17. We recognise we need to communicate better about climate change at every level, recognising that Government must play a leading role. In support of this aim, my department expects to contribute substantial new resources to a new approach to climate change communications and we hope that you, as leaders in the business world, will embrace and reinforce these messages and help ensure that carbon emissions and energy efficiency have an increasingly high place in your companies strategic priorities.

18. Even where awareness has been raised, many unsustainable behaviours are basically locked-in and made to seem ‘normal’ by the way that we produce and consume, by the absence of easy alternatives. We need to enable different choices, even where the barriers to change appear too great.

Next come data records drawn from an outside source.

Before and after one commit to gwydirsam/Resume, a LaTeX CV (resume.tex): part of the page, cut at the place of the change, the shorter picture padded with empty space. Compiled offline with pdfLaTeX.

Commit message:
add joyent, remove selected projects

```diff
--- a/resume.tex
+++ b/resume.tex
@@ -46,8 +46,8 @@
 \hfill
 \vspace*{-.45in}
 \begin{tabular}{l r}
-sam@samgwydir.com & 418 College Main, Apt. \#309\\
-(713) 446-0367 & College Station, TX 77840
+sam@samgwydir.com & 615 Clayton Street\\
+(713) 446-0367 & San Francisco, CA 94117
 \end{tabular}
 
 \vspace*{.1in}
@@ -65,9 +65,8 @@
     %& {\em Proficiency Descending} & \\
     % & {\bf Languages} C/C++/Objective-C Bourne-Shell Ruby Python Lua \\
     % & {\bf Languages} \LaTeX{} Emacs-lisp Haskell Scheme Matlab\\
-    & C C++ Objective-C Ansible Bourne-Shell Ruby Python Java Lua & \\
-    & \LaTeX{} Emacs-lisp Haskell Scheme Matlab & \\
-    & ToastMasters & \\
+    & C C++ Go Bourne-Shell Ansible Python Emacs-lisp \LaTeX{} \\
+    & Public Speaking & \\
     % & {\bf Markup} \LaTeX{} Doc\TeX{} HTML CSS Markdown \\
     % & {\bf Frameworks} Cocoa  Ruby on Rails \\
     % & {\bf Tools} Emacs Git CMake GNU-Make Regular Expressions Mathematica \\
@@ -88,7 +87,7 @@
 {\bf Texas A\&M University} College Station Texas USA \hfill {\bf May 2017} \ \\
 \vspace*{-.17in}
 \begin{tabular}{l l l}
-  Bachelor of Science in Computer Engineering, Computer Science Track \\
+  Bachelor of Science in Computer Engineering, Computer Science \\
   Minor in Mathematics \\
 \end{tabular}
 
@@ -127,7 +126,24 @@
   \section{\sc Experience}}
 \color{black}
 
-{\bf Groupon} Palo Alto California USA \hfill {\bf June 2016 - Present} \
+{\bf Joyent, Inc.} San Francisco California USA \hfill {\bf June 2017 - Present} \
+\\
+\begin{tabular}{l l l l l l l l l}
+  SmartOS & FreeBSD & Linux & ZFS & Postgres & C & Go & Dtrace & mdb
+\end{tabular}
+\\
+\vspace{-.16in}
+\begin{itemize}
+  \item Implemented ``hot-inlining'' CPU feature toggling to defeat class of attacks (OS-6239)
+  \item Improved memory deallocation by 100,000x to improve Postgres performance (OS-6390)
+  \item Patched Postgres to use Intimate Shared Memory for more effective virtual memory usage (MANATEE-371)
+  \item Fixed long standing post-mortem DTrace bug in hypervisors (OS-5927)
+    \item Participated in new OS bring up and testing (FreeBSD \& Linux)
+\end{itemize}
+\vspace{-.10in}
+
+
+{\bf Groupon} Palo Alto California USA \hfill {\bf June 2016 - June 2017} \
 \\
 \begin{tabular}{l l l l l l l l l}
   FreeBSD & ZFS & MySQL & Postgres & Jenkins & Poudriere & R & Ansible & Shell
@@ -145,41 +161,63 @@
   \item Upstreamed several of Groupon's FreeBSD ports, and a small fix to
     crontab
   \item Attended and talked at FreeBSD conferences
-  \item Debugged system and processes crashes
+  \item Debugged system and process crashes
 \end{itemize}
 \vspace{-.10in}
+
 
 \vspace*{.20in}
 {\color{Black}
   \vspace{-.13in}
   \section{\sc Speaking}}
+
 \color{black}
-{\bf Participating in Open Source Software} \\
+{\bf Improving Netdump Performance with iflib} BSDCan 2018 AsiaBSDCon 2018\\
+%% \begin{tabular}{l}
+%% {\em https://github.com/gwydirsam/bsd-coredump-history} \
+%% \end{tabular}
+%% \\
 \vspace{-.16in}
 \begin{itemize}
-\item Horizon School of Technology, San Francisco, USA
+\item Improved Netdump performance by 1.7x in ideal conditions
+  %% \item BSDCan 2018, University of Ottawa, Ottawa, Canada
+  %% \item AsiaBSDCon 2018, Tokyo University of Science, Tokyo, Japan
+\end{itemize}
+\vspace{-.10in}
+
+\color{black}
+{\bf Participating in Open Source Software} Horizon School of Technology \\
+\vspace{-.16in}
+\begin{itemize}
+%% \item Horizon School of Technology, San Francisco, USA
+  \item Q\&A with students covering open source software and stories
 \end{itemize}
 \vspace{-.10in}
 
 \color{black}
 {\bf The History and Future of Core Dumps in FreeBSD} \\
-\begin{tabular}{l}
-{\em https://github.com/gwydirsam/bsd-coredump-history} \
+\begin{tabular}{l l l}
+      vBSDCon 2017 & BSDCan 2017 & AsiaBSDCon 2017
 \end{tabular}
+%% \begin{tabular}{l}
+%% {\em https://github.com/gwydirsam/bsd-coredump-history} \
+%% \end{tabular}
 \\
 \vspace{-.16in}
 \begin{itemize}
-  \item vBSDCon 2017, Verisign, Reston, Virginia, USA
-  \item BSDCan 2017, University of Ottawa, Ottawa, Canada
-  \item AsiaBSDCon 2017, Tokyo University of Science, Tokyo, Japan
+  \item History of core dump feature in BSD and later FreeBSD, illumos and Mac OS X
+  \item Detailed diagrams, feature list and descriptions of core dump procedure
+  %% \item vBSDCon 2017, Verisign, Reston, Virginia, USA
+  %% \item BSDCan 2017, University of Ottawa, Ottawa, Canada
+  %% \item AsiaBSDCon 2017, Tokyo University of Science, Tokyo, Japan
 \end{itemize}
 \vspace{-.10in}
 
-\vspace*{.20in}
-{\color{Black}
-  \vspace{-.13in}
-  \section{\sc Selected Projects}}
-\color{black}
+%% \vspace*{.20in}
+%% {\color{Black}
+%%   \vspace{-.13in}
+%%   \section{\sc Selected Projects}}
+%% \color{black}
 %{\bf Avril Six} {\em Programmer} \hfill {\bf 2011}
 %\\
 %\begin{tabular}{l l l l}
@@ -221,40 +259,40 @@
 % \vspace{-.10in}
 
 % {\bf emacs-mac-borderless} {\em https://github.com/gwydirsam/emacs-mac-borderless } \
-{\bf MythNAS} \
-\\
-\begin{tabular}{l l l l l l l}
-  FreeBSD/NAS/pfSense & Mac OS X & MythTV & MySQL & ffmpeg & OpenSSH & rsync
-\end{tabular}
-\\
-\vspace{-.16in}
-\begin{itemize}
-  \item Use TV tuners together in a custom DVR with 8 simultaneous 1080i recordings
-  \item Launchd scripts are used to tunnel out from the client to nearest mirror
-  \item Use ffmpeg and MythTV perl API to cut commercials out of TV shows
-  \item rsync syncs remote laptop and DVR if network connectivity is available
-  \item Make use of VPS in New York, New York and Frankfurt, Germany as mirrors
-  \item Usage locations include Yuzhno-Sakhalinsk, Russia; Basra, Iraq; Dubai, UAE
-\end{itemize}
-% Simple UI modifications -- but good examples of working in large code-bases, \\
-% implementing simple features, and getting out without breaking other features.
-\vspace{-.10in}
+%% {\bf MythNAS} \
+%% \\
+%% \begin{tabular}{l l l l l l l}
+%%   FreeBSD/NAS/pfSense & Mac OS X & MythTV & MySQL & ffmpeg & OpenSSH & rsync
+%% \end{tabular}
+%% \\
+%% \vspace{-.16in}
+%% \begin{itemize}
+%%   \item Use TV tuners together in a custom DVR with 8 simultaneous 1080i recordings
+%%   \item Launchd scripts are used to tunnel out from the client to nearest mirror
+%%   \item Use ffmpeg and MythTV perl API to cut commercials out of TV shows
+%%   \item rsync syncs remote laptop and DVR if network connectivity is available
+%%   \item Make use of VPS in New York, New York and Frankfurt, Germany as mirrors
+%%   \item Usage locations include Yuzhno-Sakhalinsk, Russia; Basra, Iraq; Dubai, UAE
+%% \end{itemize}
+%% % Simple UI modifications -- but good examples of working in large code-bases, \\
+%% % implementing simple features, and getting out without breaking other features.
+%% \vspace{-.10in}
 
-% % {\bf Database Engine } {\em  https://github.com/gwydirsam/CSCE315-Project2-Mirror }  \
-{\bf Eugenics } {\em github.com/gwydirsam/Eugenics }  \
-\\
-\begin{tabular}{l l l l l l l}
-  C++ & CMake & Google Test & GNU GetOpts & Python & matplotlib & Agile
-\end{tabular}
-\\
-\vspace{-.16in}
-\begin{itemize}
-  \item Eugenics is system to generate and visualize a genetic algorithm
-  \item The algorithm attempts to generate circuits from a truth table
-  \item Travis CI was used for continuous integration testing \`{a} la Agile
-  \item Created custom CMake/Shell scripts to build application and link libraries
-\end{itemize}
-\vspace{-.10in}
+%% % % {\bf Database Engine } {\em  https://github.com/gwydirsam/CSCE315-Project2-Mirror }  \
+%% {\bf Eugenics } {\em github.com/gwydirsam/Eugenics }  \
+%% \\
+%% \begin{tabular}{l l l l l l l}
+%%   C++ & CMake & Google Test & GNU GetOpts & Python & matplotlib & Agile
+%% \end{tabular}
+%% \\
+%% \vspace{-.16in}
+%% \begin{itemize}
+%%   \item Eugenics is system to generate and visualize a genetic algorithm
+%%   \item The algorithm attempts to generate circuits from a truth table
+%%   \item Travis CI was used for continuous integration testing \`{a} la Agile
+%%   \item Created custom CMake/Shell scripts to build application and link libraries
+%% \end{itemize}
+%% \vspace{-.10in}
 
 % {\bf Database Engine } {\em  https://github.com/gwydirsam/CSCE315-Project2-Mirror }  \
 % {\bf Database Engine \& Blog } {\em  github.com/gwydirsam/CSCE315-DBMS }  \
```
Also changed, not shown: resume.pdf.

19. Better products can enable people to do things differently. Each time someone buys an inefficient product we lose the opportunity to reduce environmental impacts until it is replaced or wears out – often up to 10 years later. The mandatory A to G energy label enables consumers to choose the most efficient products. It has also enabled industry to innovate in bringing to market more efficient products. And we are looking to strengthen approaches for driving up environmental standards of products. At EU level, the framework directive on eco-design for energy using products will be particularly important.

20. We are continuing to inform, advise and support both businesses and the public sector through the activities of the Carbon Trust, with additional funding of £60m announced in Spending Review 2004, to support its advice, information and support services. Services that are leading to real benefits for their customers. Services that are leading to real benefits for their customers. Scottish and Newcastle plc for example are implementing carbon savings worth £2.5 million a year, saving 13,000 tonnes of carbon dioxide.

21. Innovation can also play a key role in helping us make a step change in energy efficiency and in the move towards a low carbon economy. In the Pre-Budget Report the Chancellor announced a £20million fund, to be managed by the Carbon Trust, to accelerate the development of energy efficient technology. The new funds should provide a focus for investment in energy efficiency, and will help to build new partnerships between business, research and policy-making. Additionally, a joint Defra/Treasury ‘Energy Efficiency Innovation Review’ into whether technological, policy, financial and behavioural innovation, by Government, industry or consumers, is contributing fully to energy efficiency measures is now underway. And that review itself will provide an important input to the Climate Change Programme review.

22. So all of us – whether in Government, business and as individuals – should be prepared to think more deeply about how the benefits of a modern lifestyle can be enjoyed in a way that enhances rather than harms the world around us. At present, our homes and their contents, our transport choices, our food supply all come with big environmental footprints that must be reduced if we are to meet the sustainability challenge.

23. We have made and are continuing to make progress, but to reduce these emissions further does require radical thinking and the participation of all sectors of society. I am looking to the business community to help us find the answers and would like your views on what we can do to help you to engage fully in the review of our Climate Change Programme.

Thank you.